“It was a very different world, 20 years ago,” he says. “Starting your own company wasn’t really on the map for anyone. The number one thing to do was to be employed at a consulting group.”

Norberg spent a few years wrapped up in non-profit projects, such as organizing and managing fencing competitions that were the predecessor of the Challenge Bernadotte Stockholm Grand Prix.

All the while, he was DJ’ing at parties and events. Then, he went to work for the Swedish Space Corporation; but he was soon disillusioned.

“That interest in spacecraft was the reason I studied mechatronics. So, there I was at the Space Corporation – and it wasn’t any fun,” he says. Norberg “fled” into a PhD programme at KTH, but there too, disappointment awaited. His research on safety critical control systems was plagiarized and published under someone else’s name.

“But looking back it was the best thing that could have happened to me,” he says.

Norberg started focus more seriously on how he would make a living, and he organized an informal entrepreneurial think tank called the Idea Agency. He and several friends would meet weekly for dinner, followed by a brainstorm aimed at coming up with ideas they could sell. “Of course we had loads of bad ideas, but also some good ones.”

Pacemaker started out as a device, but now is one of the most-downloaded iPad music apps.

The Pacemaker DJ system was one of the good ones, and Norberg credits his mechatronics training for the initial concept. A friend had showed him an iPod and Norberg quickly saw that if the device can decode video, it would be able to decode two concurrent Mp3 files, making two-channel audio mixing possible.

“Without the education the idea wouldn’t have happened,” he says.

The idea was realized as a firmware business, which he co-founded in 2005 with Wallner, a graduate of the Electrical Engineering master’s programme at KTH who was also working at the Space Agency. Their fledgling company launched a streamlined handheld device with two flat, round “turntable” surfaces for manipulating sound. The product generated intense interest from the international DJ community, but mainstream interest remained elusive.

It didn’t take long before Nordberg could see the problems with continuing in hardware, but by 2008 it was too late. The CEO who had been appointed to run their company was committed to hardware and Norberg’s efforts to push the product into the software applications market went nowhere.

But when the company folded in 2011, Norberg bought back all of its intellectual property and he and Wallner re-founded Pacemaker with Olaf (LAST NAME). Their aim this time was to use someone else’s hardware to spread their musical mission.

“Music was always present when I was growing up,” Norberg says, explaining that his father was a rock tour manager. “I grew up in a hippy collective.”

He guides a visitor through the garage door entrance on a quiet street in Stockholm’s hip Södermalm neighborhood, and into a labyrinth of connected rooms that are home to Pacemaker.
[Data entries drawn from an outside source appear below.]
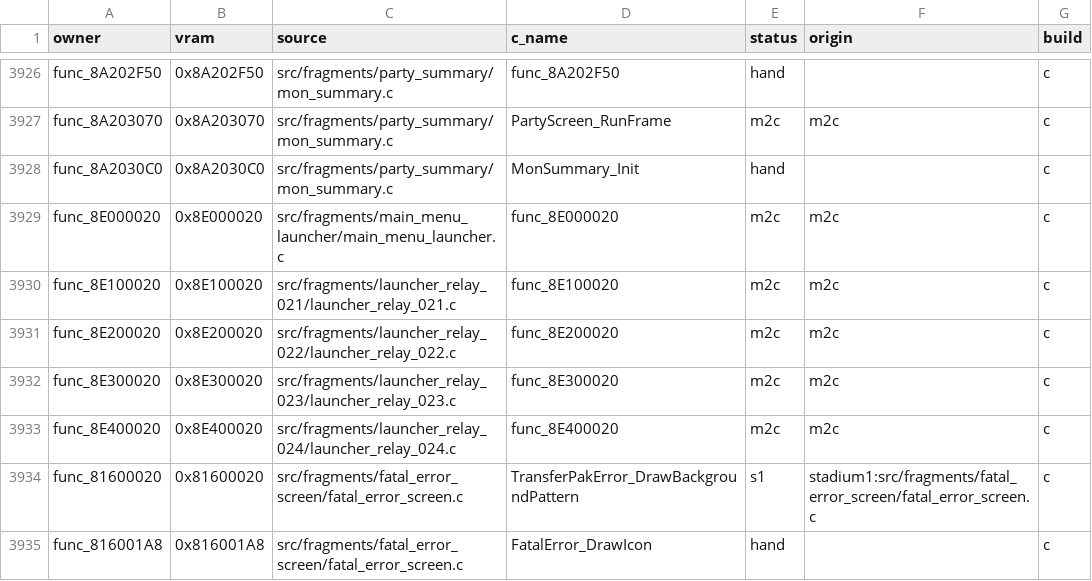
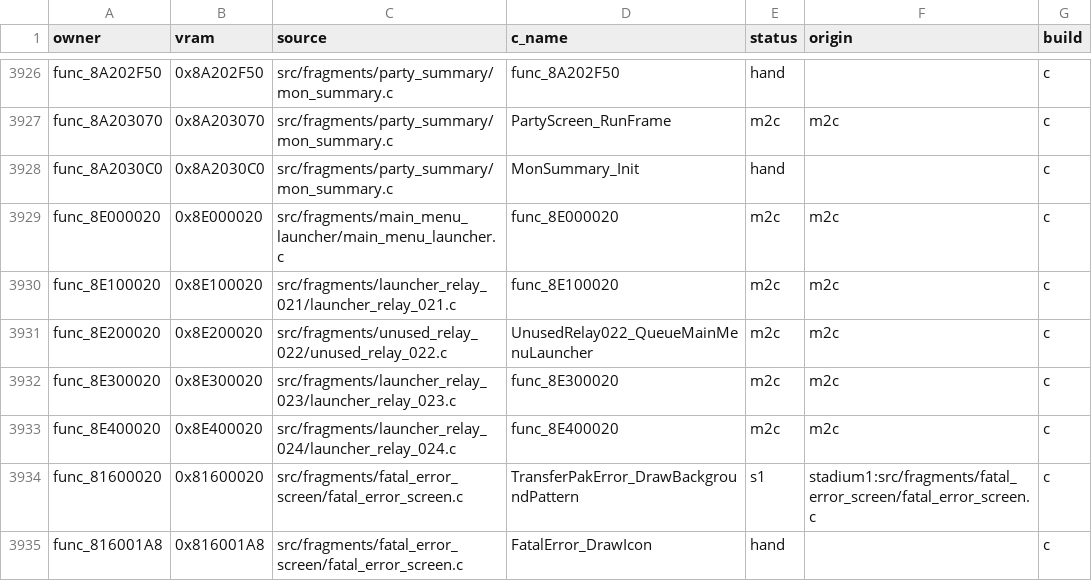
Before and after one commit to team-hippodrome/pokestadium0, a CSV file: docs/function-matches.csv, drawn as a sheet; only a part is shown, gaps mark what is left out.

```diff
--- a/docs/function-matches.csv
+++ b/docs/function-matches.csv
@@ -3930,3 +3930,3 @@ func_8E000020,0x8E000020,src/fragments/main_menu_launcher/main_menu_launcher.c,f
 func_8E100020,0x8E100020,src/fragments/launcher_relay_021/launcher_relay_021.c,func_8E100020,m2c,m2c,c
-func_8E200020,0x8E200020,src/fragments/launcher_relay_022/launcher_relay_022.c,func_8E200020,m2c,m2c,c
+func_8E200020,0x8E200020,src/fragments/unused_relay_022/unused_relay_022.c,UnusedRelay022_QueueMainMenuLauncher,m2c,m2c,c
 func_8E300020,0x8E300020,src/fragments/launcher_relay_023/launcher_relay_023.c,func_8E300020,m2c,m2c,c
```
Also changed, not shown: 7 other files.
“This space was where my father ran his business. He was an entrepreneur and he had his hand in a lot of different enterprises. He kept his touring equipment and buses in this garage.”

Now, working in the same space where his father once mixed entrepreneurship and music, Norberg could be said to have arrived full circle, in a way. He also employs his younger brother, Willem Demmers, as head of product, plus two graduates and a doctoral student from KTH, adding to the picture of an innovator whose success has been shaped by his family and university.

But what binds these people is also a core belief in what technology should do for people.

“When we started, we were sick and tired of consumer-unfriendly products,” he says. “Technology should be transparent – you should just enhance the user experience.”

Which makes sense, especially when it comes to music. “A lot of users get great fun in playing with the music. Music is a special thing. It’s one thing that everybody loves.”

David Callahan